■ Exercise directions: Find the lines below that contain the string "shown". Copy each one.

■ Material supplied:
*** Begin section ***

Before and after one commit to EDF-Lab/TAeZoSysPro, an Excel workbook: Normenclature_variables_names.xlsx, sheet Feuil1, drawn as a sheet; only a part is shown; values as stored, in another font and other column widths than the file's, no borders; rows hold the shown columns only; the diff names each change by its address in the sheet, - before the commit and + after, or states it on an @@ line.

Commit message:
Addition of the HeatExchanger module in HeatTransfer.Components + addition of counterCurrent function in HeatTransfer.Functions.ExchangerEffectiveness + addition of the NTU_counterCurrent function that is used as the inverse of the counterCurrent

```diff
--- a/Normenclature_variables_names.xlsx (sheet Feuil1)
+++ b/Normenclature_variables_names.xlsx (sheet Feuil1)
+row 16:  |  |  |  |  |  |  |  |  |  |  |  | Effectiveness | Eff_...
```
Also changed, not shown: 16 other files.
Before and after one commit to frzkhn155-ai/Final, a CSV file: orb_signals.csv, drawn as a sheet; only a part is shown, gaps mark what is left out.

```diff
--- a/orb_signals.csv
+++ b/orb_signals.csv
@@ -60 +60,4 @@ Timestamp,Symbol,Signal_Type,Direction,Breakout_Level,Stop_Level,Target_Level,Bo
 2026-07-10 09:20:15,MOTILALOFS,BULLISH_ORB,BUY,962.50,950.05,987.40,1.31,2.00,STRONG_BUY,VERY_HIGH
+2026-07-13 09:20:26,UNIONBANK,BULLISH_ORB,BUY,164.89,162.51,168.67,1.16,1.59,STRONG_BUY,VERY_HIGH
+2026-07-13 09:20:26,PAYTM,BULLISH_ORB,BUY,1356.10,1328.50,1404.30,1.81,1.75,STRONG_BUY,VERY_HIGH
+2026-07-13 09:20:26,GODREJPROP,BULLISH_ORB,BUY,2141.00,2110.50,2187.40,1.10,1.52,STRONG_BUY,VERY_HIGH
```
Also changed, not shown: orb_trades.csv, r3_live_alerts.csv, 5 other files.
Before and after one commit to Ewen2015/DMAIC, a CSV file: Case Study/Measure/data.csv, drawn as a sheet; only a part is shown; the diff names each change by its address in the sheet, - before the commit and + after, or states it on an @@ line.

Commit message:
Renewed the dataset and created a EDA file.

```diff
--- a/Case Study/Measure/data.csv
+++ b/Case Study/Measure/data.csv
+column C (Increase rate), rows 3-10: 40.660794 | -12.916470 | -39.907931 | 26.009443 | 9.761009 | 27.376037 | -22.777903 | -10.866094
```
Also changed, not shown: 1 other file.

*** End section ***

■ Output for this task:
Before and after one commit to EDF-Lab/TAeZoSysPro, an Excel workbook: Normenclature_variables_names.xlsx, sheet Feuil1, drawn as a sheet; only a part is shown; values as stored, in another font and other column widths than the file's, no borders; rows hold the shown columns only; the diff names each change by its address in the sheet, - before the commit and + after, or states it on an @@ line.
Also changed, not shown: 16 other files.
Before and after one commit to frzkhn155-ai/Final, a CSV file: orb_signals.csv, drawn as a sheet; only a part is shown, gaps mark what is left out.
Also changed, not shown: orb_trades.csv, r3_live_alerts.csv, 5 other files.
Before and after one commit to Ewen2015/DMAIC, a CSV file: Case Study/Measure/data.csv, drawn as a sheet; only a part is shown; the diff names each change by its address in the sheet, - before the commit and + after, or states it on an @@ line.
Also changed, not shown: 1 other file.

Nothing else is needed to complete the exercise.